Help is at hand for insolvency practitioners (IPs) who need clarification on the Regulator’s views on scheme trustee appointments and statutory notices. The Pensions Regulator recently released a statement intended to assist IPs to understand these two areas which are of particular relevance to them.
The statement deals with scheme trustee appointments in four areas:
- Employer insolvency: The Pensions Regulator highlights the fact that, under section 23 Pensions Act 1995, IPs have the power to appoint a trustee to a scheme but it is decided on a discretionary basis and will depend upon the scheme’s circumstances.
- IPs and trustees of an employer’s pension scheme: The statement lists some benefits to the IP, scheme members and creditors of the employer, when an IP considers the following two factors:
- exercising any employer power to appoint a new trustee
- acting as a trustee (on behalf of the insolvent employer where the employer was a trustee).
- IP appointing a trustee: The statement provides a useful breakdown of the criteria required to satisfy an IP when appointing a trustee. A trustee must:
- be able and willing to act
- be ‘independent’ to the extent that the selected trustee has no connections with the scheme, the employer or the IP
- be capable of discharging trustee duties
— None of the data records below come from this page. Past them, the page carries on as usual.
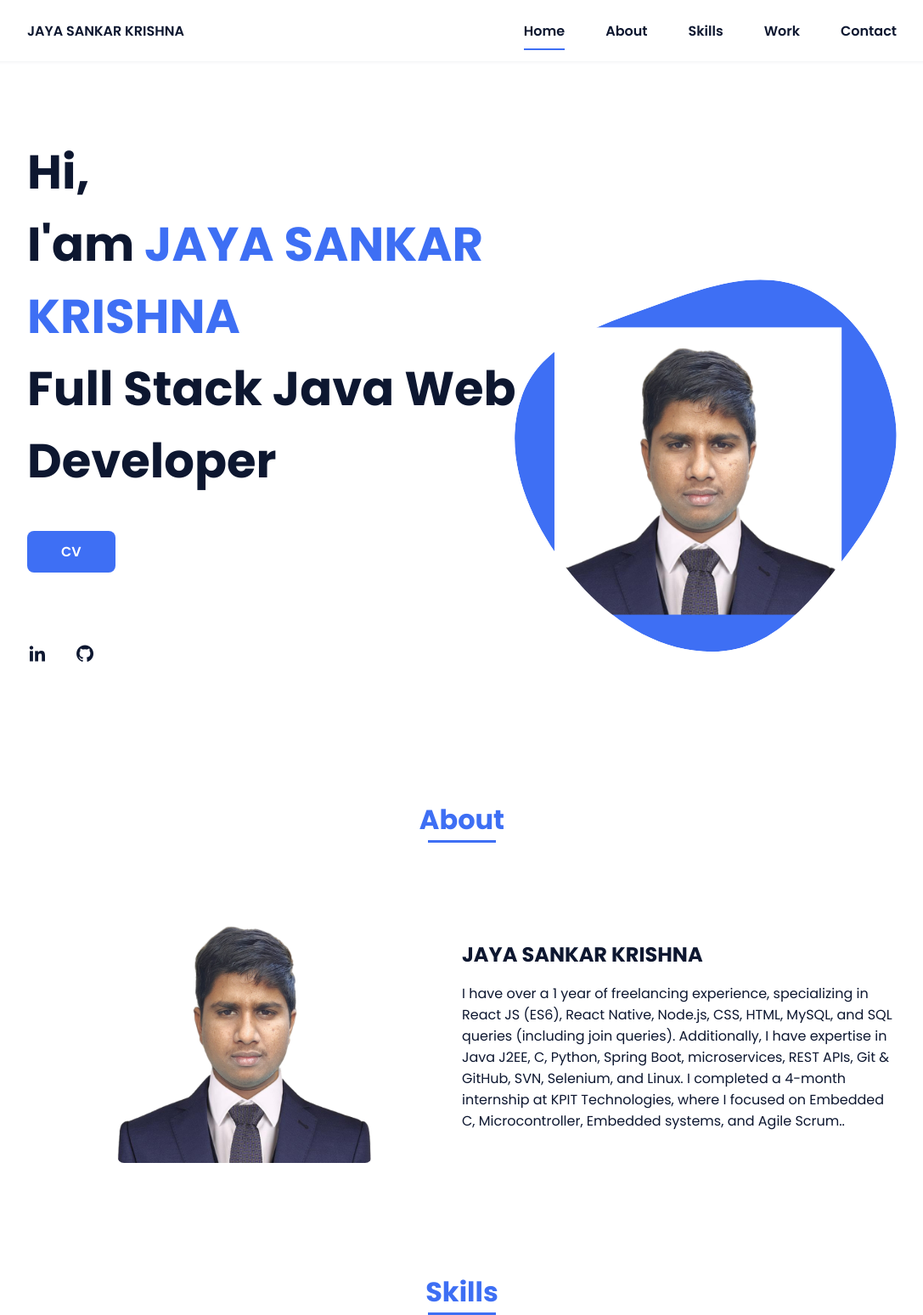
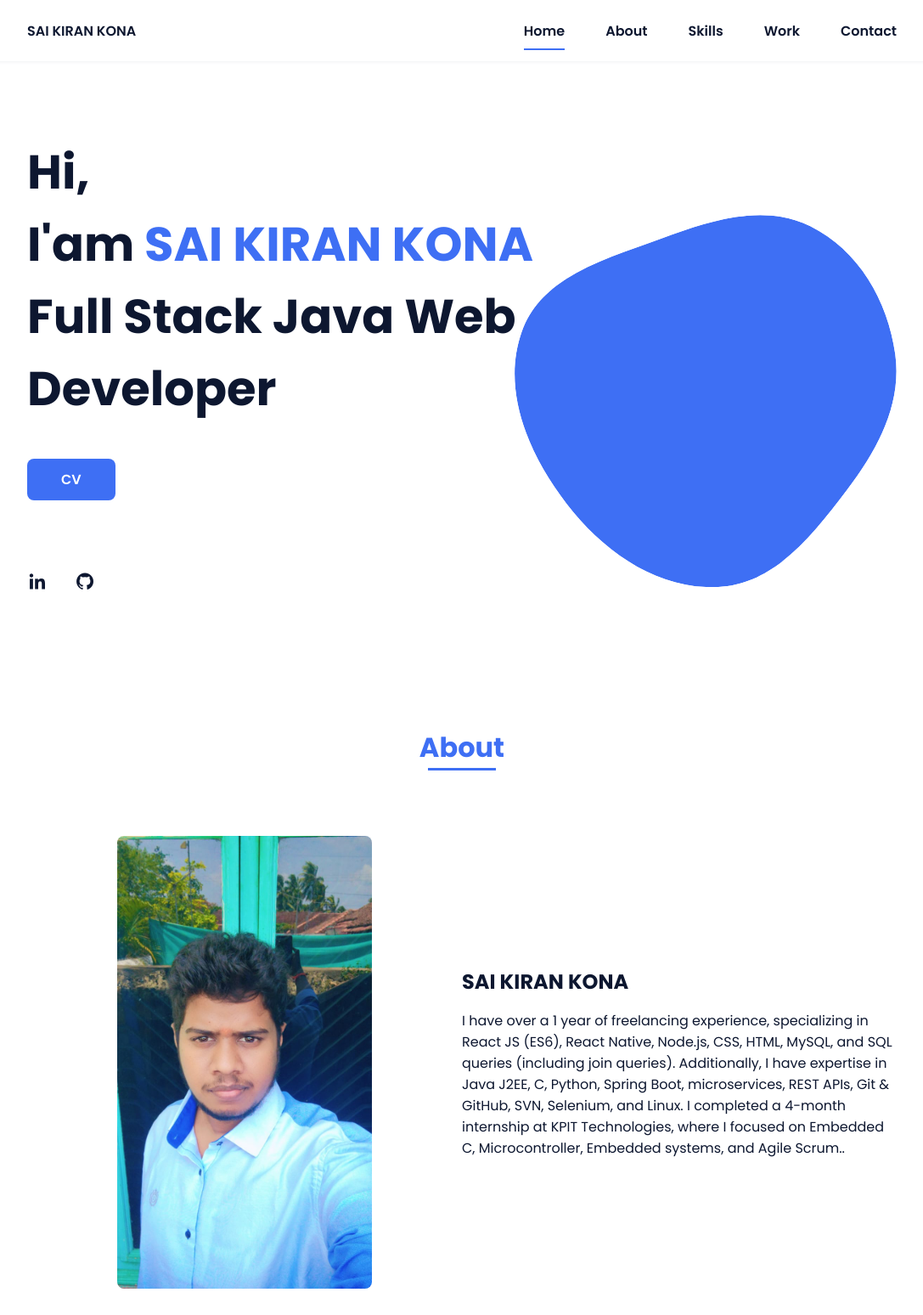
Before and after one commit to Jayasankarkrishna/Sai_Kiran_Kona_portfolio, a plain HTML site: page portfolio-responsive-complete/index.html in a window 1280 px wide. Shown: the top 1548 px of the page at 85% size, without its empty margins (96-1183 px from the left). Drawn offline with nearby package versions, Linux system fonts and the light colour scheme.

Commit message:
CHANGES HAPPEN

```diff
--- a/portfolio-responsive-complete/index.html
+++ b/portfolio-responsive-complete/index.html
@@ -18,7 +18,7 @@
         <header class="l-header">
             <nav class="nav bd-grid">
                 <div id="header_Part">
-                    <a href="#" class="nav__logo">JAYA SANKAR KRISHNA</a>
+                    <a href="#" class="nav__logo">SAI KIRAN KONA</a>
                 </div>
 
                 <div class="nav__menu" id="nav-menu">
@@ -41,7 +41,7 @@
             <!--===== HOME =====-->
             <section class="home bd-grid" id="home">
                 <div class="home__data">
-                    <h1 class="home__title">Hi,<br>I'am <span class="home__title-color">JAYA SANKAR <br>KRISHNA</span><br>Full Stack Java Web<br> Developer</h1>
+                    <h1 class="home__title">Hi,<br>I'am <span class="home__title-color">SAI KIRAN KONA</span><br>Full Stack Java Web<br> Developer</h1>
 
                     <a href="https://drive.google.com/file/d/16DzXFvsJO_E6SbsDgisQ4ca2xuY8hqru/view?usp=sharing" class="button">CV</a>
                 </div>
@@ -71,11 +71,11 @@
 
                 <div class="about__container bd-grid">
                     <div class="about__img">
-                        <img src="assets/img/photo.jpg" alt="">
+                        <img src="assets/img/PHOTO1.jpg" alt="">
                     </div>
 
                     <div>
-                        <h2 class="about__subtitle">JAYA SANKAR KRISHNA</h2>
+                        <h2 class="about__subtitle">SAI KIRAN KONA</h2>
                         <p class="about__text">I have over a 1 year of freelancing experience, specializing in React JS (ES6), React Native, Node.js, CSS, HTML, MySQL, and SQL queries (including join queries). Additionally, I have expertise in Java J2EE, C, Python, Spring Boot, microservices, REST APIs, Git & GitHub, SVN, Selenium, and Linux. I completed a 4-month internship at KPIT Technologies, where I focused on Embedded C, Microcontroller, Embedded systems, and Agile Scrum..</p>
                     </div>
                 </div>
@@ -338,15 +338,15 @@
         <div class="contact__input">
         <div class="contact__input">
             <h3>Email</h3>
-            <p>190049032ece@gmail.com</p>
+            <p>live.saikiran@gmail.com</p>
         </div>
         <div class="contact__input">
             <h3>Phone Number</h3>
-            <p>9948998953</p>
+            <p>9666519677</p>
         </div>
         <div class="contact__input">
             <h3>Alternative Number</h3>
-            <p>9949601998</p>
+            <p></p>
         </div>
         <div class="contact__input">
             <h3>Address</h3>
@@ -365,7 +365,7 @@
                 <a href="#" class="footer__icon"><i class='bx bxl-instagram' ></i></a>
                 <a href="#" class="footer__icon"><i class='bx bxl-twitter' ></i></a>
             </div>
-            <p class="footer__copy">&#169; Jaya Sankar Krishna. All rigths reserved</p>
+            <p class="footer__copy">&#169; SAI KIRAN KONA. All rigths reserved</p>
         </footer>
 
 
```
Also changed, not shown: portfolio-responsive-complete/assets/img/PHOTO1.jpg (added), portfolio-responsive-complete/assets/img/photo.jpg (deleted).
- charge professional fees which are reasonable (if indeed they charge fees at all). It is suggested that, if they do charge, the IP should investigate a fixed-fee appointment.
- IP acting as trustee: The statement provides examples where, although IPs are usually capable of carrying out the employer’s trustee function, there may be reasons why it is neither practical nor appropriate to do so.
The second point covered in the statement is the statutory obligations of the IPs to notify. It clarifies the ambiguity surrounding the obligation to notify under section 22 Pensions Act 1995 which applies, for example, where an IP begins to act in relation to the scheme’s employer. It also seeks to clarify the position on the duty under section 120 Pensions Act 2004 which applies where there is an insolvency event.
In summary, the Pensions Regulator states that, although it is the case that some events could trigger both these obligations, they each apply separately and therefore both need to be complied with. The Pensions Regulator suggests that, if IPs are unclear about when the obligations apply and what is required to comply with them, they obtain legal advice.